What you need to do >> Look through the records, and whenever a line includes the word "README", copy it.

Dataset entries >>
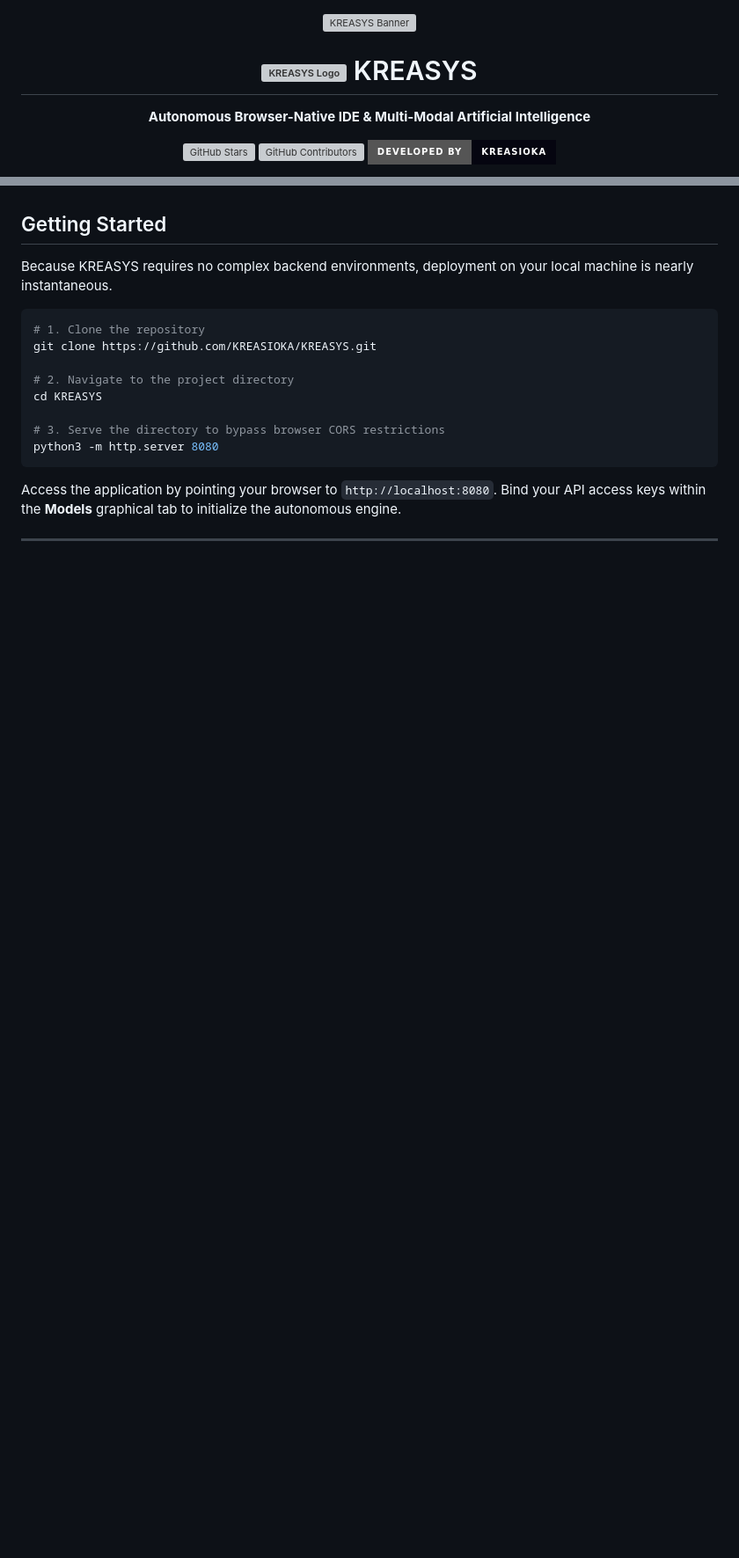
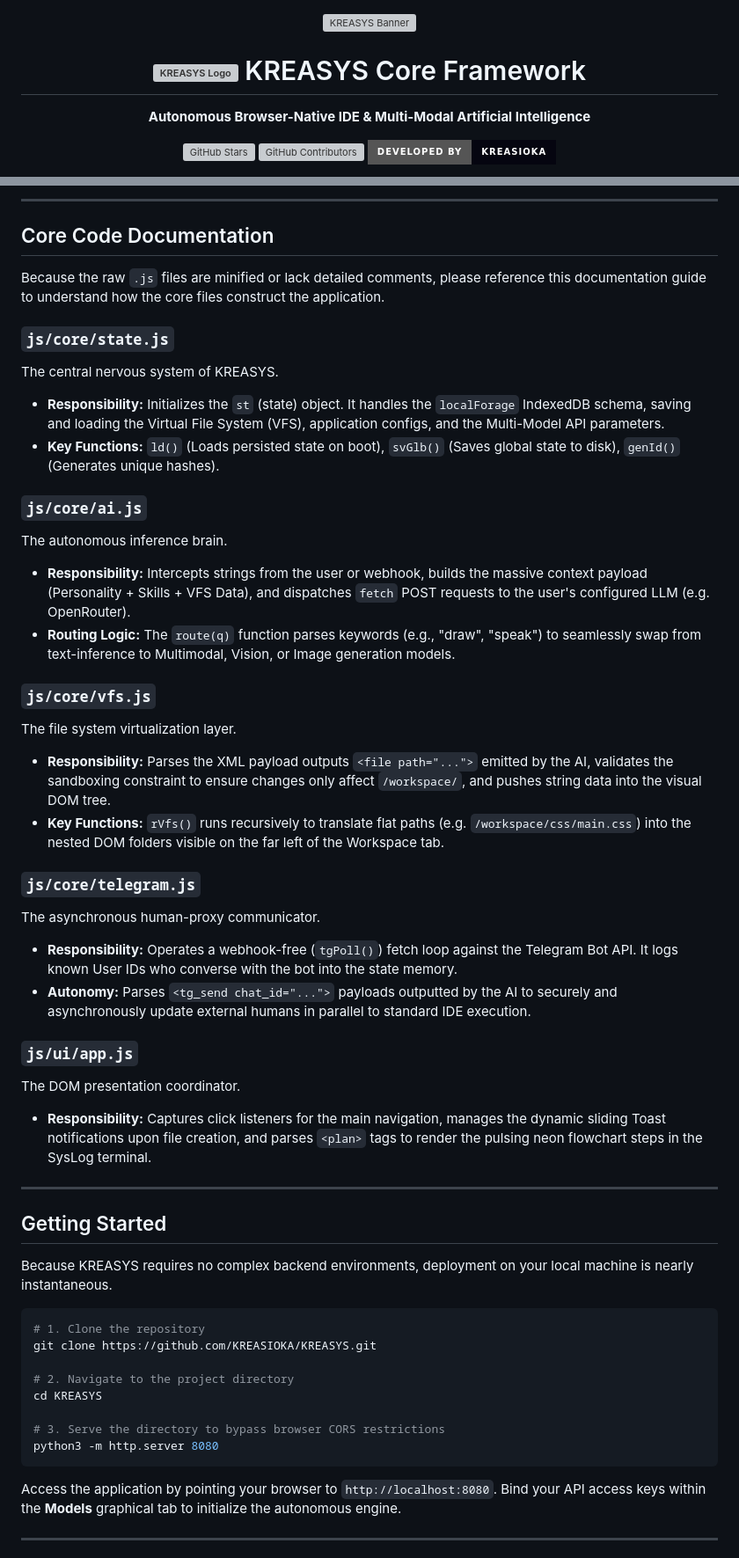
Before and after one commit to KREASIOKA/KREASYS, a Markdown page: README.md, 2 parts joined by grey strips. Shown at 88% size. Drawn GitHub-style; badges without logos; blank space fills up the shorter version; grey boxes are pictures that could not be loaded.

```diff
--- a/README.md
+++ b/README.md
@@ -4,7 +4,7 @@
   <br/>
   <h1>
     <img src="https://www.kreasioka.com/img/logo.svg" alt="KREASYS Logo" width="36" align="top">
-    KREASYS
+    KREASYS Core Framework
   </h1>
   <p><strong>Autonomous Browser-Native IDE & Multi-Modal Artificial Intelligence</strong></p>
 
@@ -72,3 +110,34 @@ KREASYS operates on a modular frontend architecture to ensure rapid scale and pa
+---
+
+## Core Code Documentation
+
+Because the raw `.js` files are minified or lack detailed comments, please reference this documentation guide to understand how the core files construct the application.
+
+### `js/core/state.js`
+The central nervous system of KREASYS.
+*   **Responsibility:** Initializes the `st` (state) object. It handles the `localForage` IndexedDB schema, saving and loading the Virtual File System (VFS), application configs, and the Multi-Model API parameters.
+*   **Key Functions:** `ld()` (Loads persisted state on boot), `svGlb()` (Saves global state to disk), `genId()` (Generates unique hashes).
+
+### `js/core/ai.js`
+The autonomous inference brain.
+*   **Responsibility:** Intercepts strings from the user or webhook, builds the massive context payload (Personality + Skills + VFS Data), and dispatches `fetch` POST requests to the user's configured LLM (e.g. OpenRouter).
+*   **Routing Logic:** The `route(q)` function parses keywords (e.g., "draw", "speak") to seamlessly swap from text-inference to Multimodal, Vision, or Image generation models.
+
+### `js/core/vfs.js`
+The file system virtualization layer.
+*   **Responsibility:** Parses the XML payload outputs `<file path="...">` emitted by the AI, validates the sandboxing constraint to ensure changes only affect `/workspace/`, and pushes string data into the visual DOM tree.
+*   **Key Functions:** `rVfs()` runs recursively to translate flat paths (e.g. `/workspace/css/main.css`) into the nested DOM folders visible on the far left of the Workspace tab.
+
+### `js/core/telegram.js`
+The asynchronous human-proxy communicator.
+*   **Responsibility:** Operates a webhook-free (`tgPoll()`) fetch loop against the Telegram Bot API. It logs known User IDs who converse with the bot into the state memory.
+*   **Autonomy:** Parses `<tg_send chat_id="...">` payloads outputted by the AI to securely and asynchronously update external humans in parallel to standard IDE execution.
+
+### `js/ui/app.js`
+The DOM presentation coordinator.
+*   **Responsibility:** Captures click listeners for the main navigation, manages the dynamic sliding Toast notifications upon file creation, and parses `<plan>` tags to render the pulsing neon flowchart steps in the SysLog terminal.
+
+---
 
 ## Getting Started
 
```
Also changed, not shown: other parts of README.md (+63 -25 lines).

Written reply >>
Before and after one commit to KREASIOKA/KREASYS, a Markdown page: README.md, 2 parts joined by grey strips. Shown at 88% size. Drawn GitHub-style; badges without logos; blank space fills up the shorter version; grey boxes are pictures that could not be loaded.
--- a/README.md
+++ b/README.md
Also changed, not shown: other parts of README.md (+63 -25 lines).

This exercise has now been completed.